## PROBLEM DESCRIPTION
The answer should be each line of the records that contains the word "Data"; please copy them all.

[RECORD EXCERPTS — start]

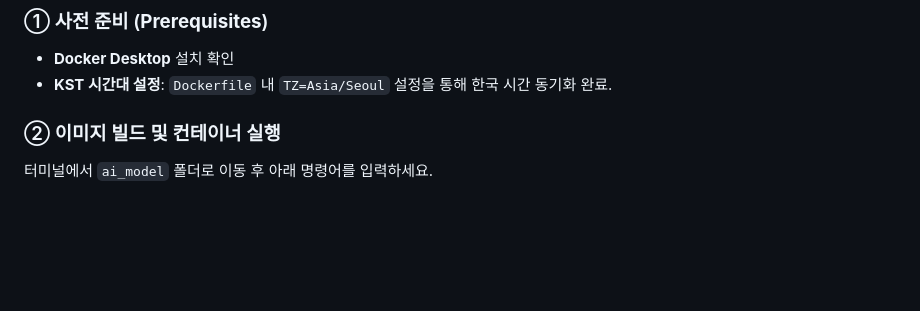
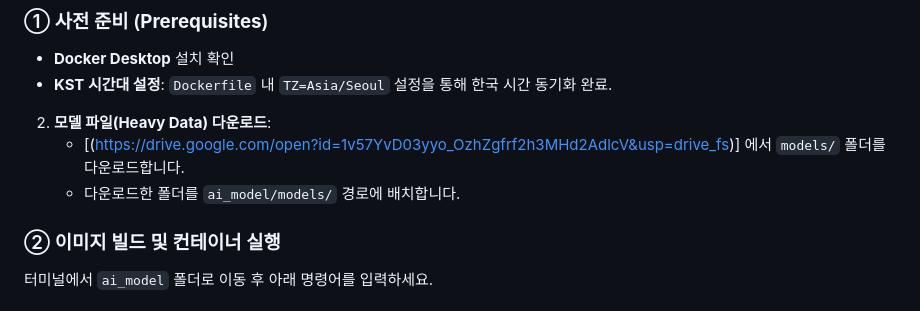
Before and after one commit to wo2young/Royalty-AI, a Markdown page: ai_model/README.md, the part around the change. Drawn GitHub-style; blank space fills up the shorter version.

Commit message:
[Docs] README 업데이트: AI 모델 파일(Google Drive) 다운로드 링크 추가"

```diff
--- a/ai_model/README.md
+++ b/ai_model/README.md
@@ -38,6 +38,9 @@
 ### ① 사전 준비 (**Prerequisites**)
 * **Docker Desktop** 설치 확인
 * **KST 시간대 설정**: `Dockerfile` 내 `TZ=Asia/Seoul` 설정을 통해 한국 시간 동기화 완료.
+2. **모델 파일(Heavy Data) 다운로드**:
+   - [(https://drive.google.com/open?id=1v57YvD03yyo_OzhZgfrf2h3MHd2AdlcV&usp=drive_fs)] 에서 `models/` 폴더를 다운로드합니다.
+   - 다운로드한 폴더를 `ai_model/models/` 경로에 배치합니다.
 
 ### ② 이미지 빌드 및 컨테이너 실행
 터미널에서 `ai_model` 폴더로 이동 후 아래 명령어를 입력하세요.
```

[RECORD EXCERPTS — finish]
[RECORD EXCERPTS — start]

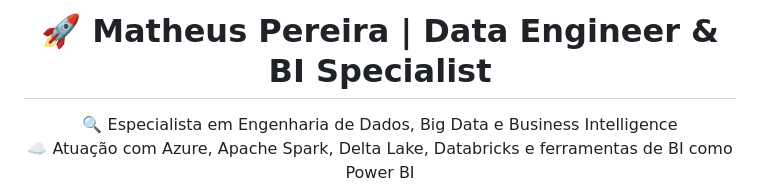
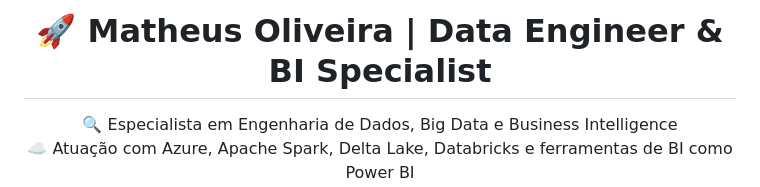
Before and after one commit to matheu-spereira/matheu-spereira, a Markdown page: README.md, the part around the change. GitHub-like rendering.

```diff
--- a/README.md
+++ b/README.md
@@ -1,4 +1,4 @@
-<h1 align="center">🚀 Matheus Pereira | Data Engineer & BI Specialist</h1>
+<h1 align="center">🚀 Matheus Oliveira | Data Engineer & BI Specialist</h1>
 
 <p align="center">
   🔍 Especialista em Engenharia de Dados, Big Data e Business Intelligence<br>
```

[RECORD EXCERPTS — finish]

## WRITTEN SOLUTION
+2. **모델 파일(Heavy Data) 다운로드**:
-<h1 align="center">🚀 Matheus Pereira | Data Engineer & BI Specialist</h1>
+<h1 align="center">🚀 Matheus Oliveira | Data Engineer & BI Specialist</h1>
   🔍 Especialista em Engenharia de Dados, Big Data e Business Intelligence<br>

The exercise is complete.